**ACTIVITY**
Write out the data word for word, taking care that no picture is carried over.

**MATERIAL FOR THIS EXERCISE**
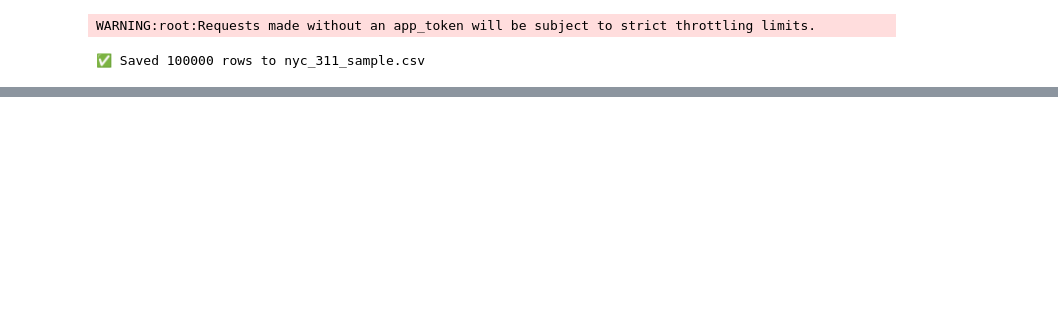
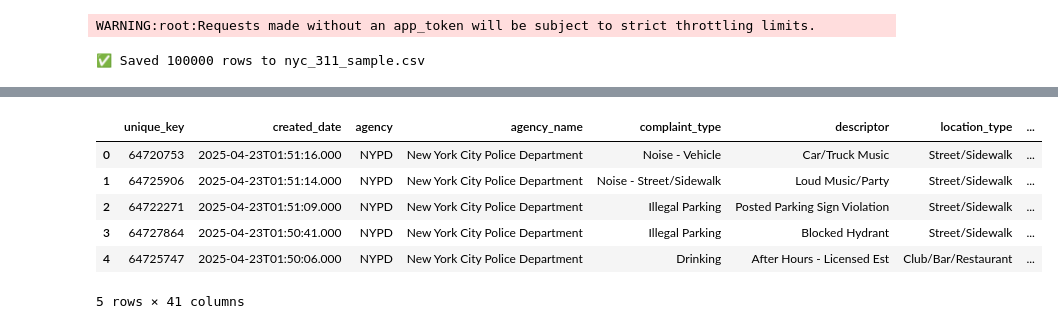
Before and after one commit to kevingutierrez04/311-calls-ny, a Jupyter notebook: download_data.ipynb, the cells around one changed output, grey strips where cells are left out. Cells and saved outputs as stored; diff of their text form; code cells hidden in the pictures; blank space fills up the shorter version.

```diff
--- a/download_data.ipynb
+++ b/download_data.ipynb
@@ -74,0 +68,10 @@ NameError: name 'requests' is not defined
+# %%
+nyc_311.head()
+# %% [output]
+|  | unique_key | created_date | agency | agency_name | complaint_type | descriptor | location_type | ... |
+| 0 | 64720753 | 2025-04-23T01:51:16.000 | NYPD | New York City Police Department | Noise - Vehicle | Car/Truck Music | Street/Sidewalk | ... |
+| 1 | 64725906 | 2025-04-23T01:51:14.000 | NYPD | New York City Police Department | Noise - Street/Sidewalk | Loud Music/Party | Street/Sidewalk | ... |
+| 2 | 64722271 | 2025-04-23T01:51:09.000 | NYPD | New York City Police Department | Illegal Parking | Posted Parking Sign Violation | Street/Sidewalk | ... |
+| 3 | 64727864 | 2025-04-23T01:50:41.000 | NYPD | New York City Police Department | Illegal Parking | Blocked Hydrant | Street/Sidewalk | ... |
+| 4 | 64725747 | 2025-04-23T01:50:06.000 | NYPD | New York City Police Department | Drinking | After Hours - Licensed Est | Club/Bar/Restaurant | ... |
+5 rows × 41 columns
```
Also changed, not shown: parts of 11 cells of this notebook, 2 other files.
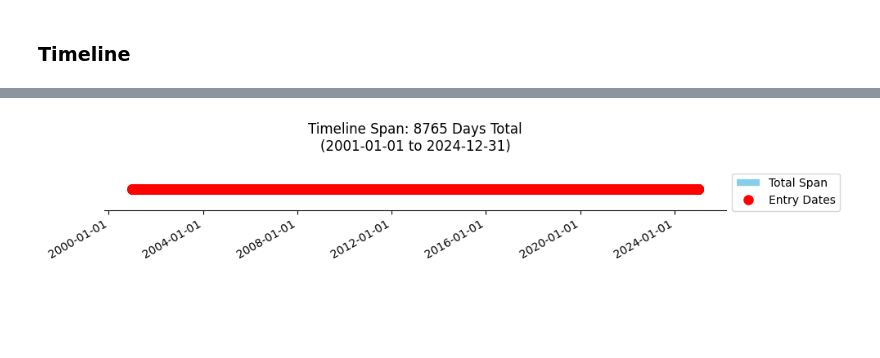
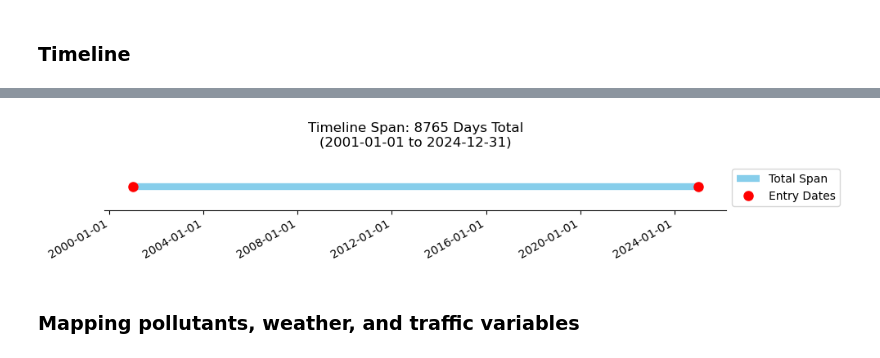
Before and after one commit to Matteo115/Luiss-Advanced-Coding-Project-2026, a Jupyter notebook: main.ipynb, the cells around one changed output, grey strips where cells are left out. Drawn from its saved outputs; the diff is of its cells as text; code cells hidden in the pictures; blank space fills up the shorter version.

```diff
--- a/main.ipynb
+++ b/main.ipynb
@@ -6,7 +8,13 @@ import pandas as pd
 # This tells pandas not to wrap the table into multiple chunks
 pd.set_option('display.expand_frame_repr', False)
 
-df = pd.read_csv('sample.csv')
+df = df = pd.read_csv('metraq_air_quality.csv',
+                 dtype={
+                     'sensor_id': 'int32',
+                     'magnitude_id': 'int16',
+                     'value': 'float64',
+                     'is_interpolated': 'bool'
+                 })
 
 print(f"First 5 rows:\n{df.head()}\n")
 
@@ -14,6 +22,8 @@ print(f"DataFrame Info:")
 df.info()
 print()
 
+print(f"\nMissing Values:\n{df.isnull().sum()}")
+
 # Check for duplicates
 duplicates = df.duplicated().sum()
 print(f"\nNumber of Duplicate Rows: {duplicates}\n")
@@ -138,2 +157,13 @@ plot_numeric_distributions(df, "value")
 # %% [markdown]
 ### Timeline
+# %%
+print(df["entry_date"].unique()[:20])
+print(df["entry_date"].dtype)
+
+# See which rows don't match the expected format
+mask = ~df["entry_date"].str.match(r'^\d{4}-\d{2}-\d{2} \d{2}:\d{2}:\d{2}$')
+print(df[mask]["entry_date"].value_counts())
+print(f"Total problematic rows: {mask.sum()}")
+
+# Drop rows with invalid entry_date format
+df = df[~mask]
@@ -193,6 +241,6 @@ def plot_timeline_span(date_strings):
     plt.show()
 
 
-plot_timeline_span(df["entry_date"])
+plot_timeline_span([df["entry_date"].min(), df["entry_date"].max()])
 # %% [output]
 --- Timeline Details ---
@@ -201,3 +249,5 @@ End Date:   2024-12-31 20:00:00
 Duration:   23 years, 11 months, 30 days (Total: 8765 days)
 ------------------------
-[figure, old version]
+[figure, new version]
+# %% [markdown]
+### Mapping pollutants, weather, and traffic variables
```
Also changed, not shown: parts of 20 cells of this notebook, 1 other file.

**TASK RESULT**
Before and after one commit to kevingutierrez04/311-calls-ny, a Jupyter notebook: download_data.ipynb, the cells around one changed output, grey strips where cells are left out. Cells and saved outputs as stored; diff of their text form; code cells hidden in the pictures; blank space fills up the shorter version.

```diff
--- a/download_data.ipynb
+++ b/download_data.ipynb
@@ -74,0 +68,10 @@ NameError: name 'requests' is not defined
+# %%
+nyc_311.head()
+# %% [output]
+|  | unique_key | created_date | agency | agency_name | complaint_type | descriptor | location_type | ... |
+| 0 | 64720753 | 2025-04-23T01:51:16.000 | NYPD | New York City Police Department | Noise - Vehicle | Car/Truck Music | Street/Sidewalk | ... |
+| 1 | 64725906 | 2025-04-23T01:51:14.000 | NYPD | New York City Police Department | Noise - Street/Sidewalk | Loud Music/Party | Street/Sidewalk | ... |
+| 2 | 64722271 | 2025-04-23T01:51:09.000 | NYPD | New York City Police Department | Illegal Parking | Posted Parking Sign Violation | Street/Sidewalk | ... |
+| 3 | 64727864 | 2025-04-23T01:50:41.000 | NYPD | New York City Police Department | Illegal Parking | Blocked Hydrant | Street/Sidewalk | ... |
+| 4 | 64725747 | 2025-04-23T01:50:06.000 | NYPD | New York City Police Department | Drinking | After Hours - Licensed Est | Club/Bar/Restaurant | ... |
+5 rows × 41 columns
```
Also changed, not shown: parts of 11 cells of this notebook, 2 other files.
Before and after one commit to Matteo115/Luiss-Advanced-Coding-Project-2026, a Jupyter notebook: main.ipynb, the cells around one changed output, grey strips where cells are left out. Drawn from its saved outputs; the diff is of its cells as text; code cells hidden in the pictures; blank space fills up the shorter version.

```diff
--- a/main.ipynb
+++ b/main.ipynb
@@ -6,7 +8,13 @@ import pandas as pd
 # This tells pandas not to wrap the table into multiple chunks
 pd.set_option('display.expand_frame_repr', False)
 
-df = pd.read_csv('sample.csv')
+df = df = pd.read_csv('metraq_air_quality.csv',
+                 dtype={
+                     'sensor_id': 'int32',
+                     'magnitude_id': 'int16',
+                     'value': 'float64',
+                     'is_interpolated': 'bool'
+                 })
 
 print(f"First 5 rows:\n{df.head()}\n")
 
@@ -14,6 +22,8 @@ print(f"DataFrame Info:")
 df.info()
 print()
 
+print(f"\nMissing Values:\n{df.isnull().sum()}")
+
 # Check for duplicates
 duplicates = df.duplicated().sum()
 print(f"\nNumber of Duplicate Rows: {duplicates}\n")
@@ -138,2 +157,13 @@ plot_numeric_distributions(df, "value")
 # %% [markdown]
 ### Timeline
+# %%
+print(df["entry_date"].unique()[:20])
+print(df["entry_date"].dtype)
+
+# See which rows don't match the expected format
+mask = ~df["entry_date"].str.match(r'^\d{4}-\d{2}-\d{2} \d{2}:\d{2}:\d{2}$')
+print(df[mask]["entry_date"].value_counts())
+print(f"Total problematic rows: {mask.sum()}")
+
+# Drop rows with invalid entry_date format
+df = df[~mask]
@@ -193,6 +241,6 @@ def plot_timeline_span(date_strings):
     plt.show()
 
 
-plot_timeline_span(df["entry_date"])
+plot_timeline_span([df["entry_date"].min(), df["entry_date"].max()])
 # %% [output]
 --- Timeline Details ---
@@ -201,3 +249,5 @@ End Date:   2024-12-31 20:00:00
 Duration:   23 years, 11 months, 30 days (Total: 8765 days)
 ------------------------
-[figure, old version]
+[figure, new version]
+# %% [markdown]
+### Mapping pollutants, weather, and traffic variables
```
Also changed, not shown: parts of 20 cells of this notebook, 1 other file.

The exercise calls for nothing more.